Our Spring Issue
The Royal Academy’s Rubens and His Legacy exhibition explores the work of Peter Paul Rubens describing him as the “film director avant la lettre”. This notion begs the question: What would Rubens the film director produce today?
With the technological revolution continuing to thrive, and the pockets of privacy which we cherish steadily diminishing, could we not describe Almost Famous as a social study or, more dramatically, a warning from Crowe to his audience?
There is hummus on the walls, some midnight plasterer has been. Sea shells on the ceiling sealing what sights? There is no London, hummus has made it a myth.
‘Nonchalantarianism’, as defined by Shoshana Kessler, is a social and primarily digital phenomenon in which the online agent forms an artificial skin of ‘nonchalance’. It is made of two types of nonchalantarians: the ‘conscious’ and the ‘article’.
By Isaac Tendler
The Education secretary Nicky Morgan opened fire at arts subjects recently when she asserted that anybody considering arts A-levels or even – God forbid – arts degrees would be making a choice which “will hold them back for the rest of their lives”.
An introduction to viewing the video game as “art”
Living in the digital age, many of us have games on our smart phones or tablets, yet some may still remain sceptical about considering it as art form in its own right.
It is disheartening to observe the way in which the male writer seemingly benefits from telling his experience whilst a female author who does likewise is pigeonholed at best.
By Hannah Williams
Maybe comedy is, by and large, a generational joy; its longevity lasting only as long as its first fans.
The 87th Academy Awards took place a short while ago and after the dizzying rush of seeing Hollywood’s A-listers rubbing shoulders and looking elated in their posh frocks had deserted me, I was left a little uneasy.
By Tom Vigor
At a distance of 20 years, the political, social and cultural upheavals of the 1990s, which wrought much of the era’s most recognizable music, have come into better focus.
By James Dawson
I really am in a tough situation. I’m snookered, if you will, and I’m going to need one hell of an escape!
By Cynthia Yantung Wong
The fundamental difference between a festival and ordinary life Freedom? Complete, unadulterated, unrestricted, stupid, wonderful, crazy freedom.
These characters, while not identical in their make up, do share an essential quality: Their willingness, even need, to sacrifice themselves as the ultimate proof of their selflessness.
The first essay of our ongoing ‘Decades’ series.
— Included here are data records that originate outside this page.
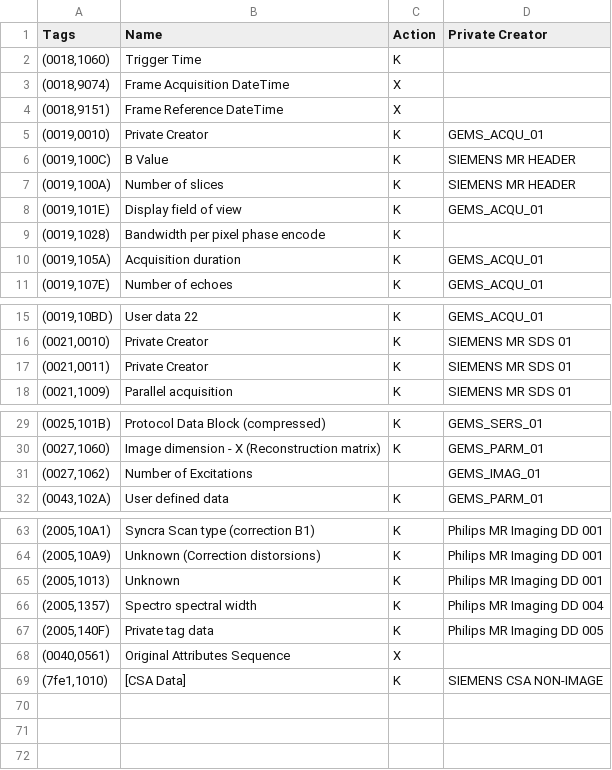
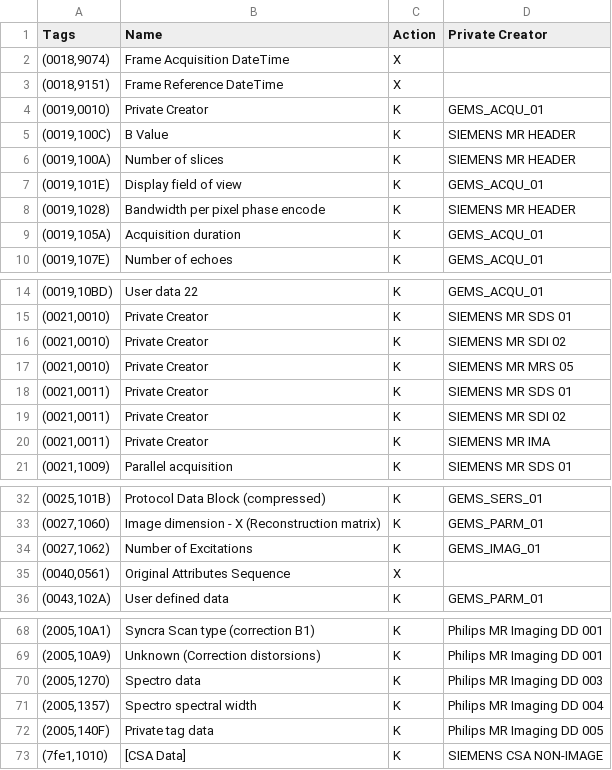
Before and after one commit to cati-neuroimaging/deidentification, a TSV file: deidentification/config/profiles/data_sharing.tsv, drawn as a sheet; only a part is shown, gaps mark what is left out; removed rows and columns are numbered as before the commit, all else as after; the diff names each change by its address in the sheet, - before the commit and + after, or states it on an @@ line.

```diff
--- a/deidentification/config/profiles/data_sharing.tsv
+++ b/deidentification/config/profiles/data_sharing.tsv
-row 2: (0018,1060) | Trigger Time | K
-D8 (Private Creator): (empty)
+D8 (Private Creator): SIEMENS MR HEADER
+row 16: (0021,0010) | Private Creator | K | SIEMENS MR SDI 02
+row 17: (0021,0010) | Private Creator | K | SIEMENS MR MRS 05
+row 19: (0021,0011) | Private Creator | K | SIEMENS MR SDI 02
+row 20: (0021,0011) | Private Creator | K | SIEMENS MR IMA
-C34 (Action): (empty)
+C34 (Action): K
@@ row 68 moved to row 35: (0040,0561) @@
@@ row 65 moved to row 56: (2005,1013) @@
+row 70: (2005,1270) | Spectro data | K | Philips MR Imaging DD 003
```
Also changed, not shown: deidentification/config/profiles/cati_collector.tsv.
What is it that defines a decade? What makes the twenties “roaring” or the sixties “swinging”? What makes the eighties a time when “greed is good”? Or the nineties a time when we went “to infinity and beyond”?
There is something strangely and intensely heart-breaking about seeing HAL’s pleading ‘eye’ staring back at you, helplessly watching his own destruction and singing “Daisy Bell” – the first song ever sung by a computer speech synthesis program – as his voice gets lower and slower until he finally loses consciousness.
When we got our first family computer, our attention turned inward to the glare of the monitor. As we switched on technology, we switched off our curiosity.
Merging psychedelia with elements of krautrock, space rock, garage, electronica and more, each track offers a different, yet unifying experience from start to end.
Where to start? J, by Howard Jacobson…or rather, should I say, with the air of forced mystique by which this entire novel is characterised…J, by Howard Jacobson…
By Emily Parker
Linda Bennet tackles this very issue in her jewellery and design company Architact Collective.
By Eleanor Gibson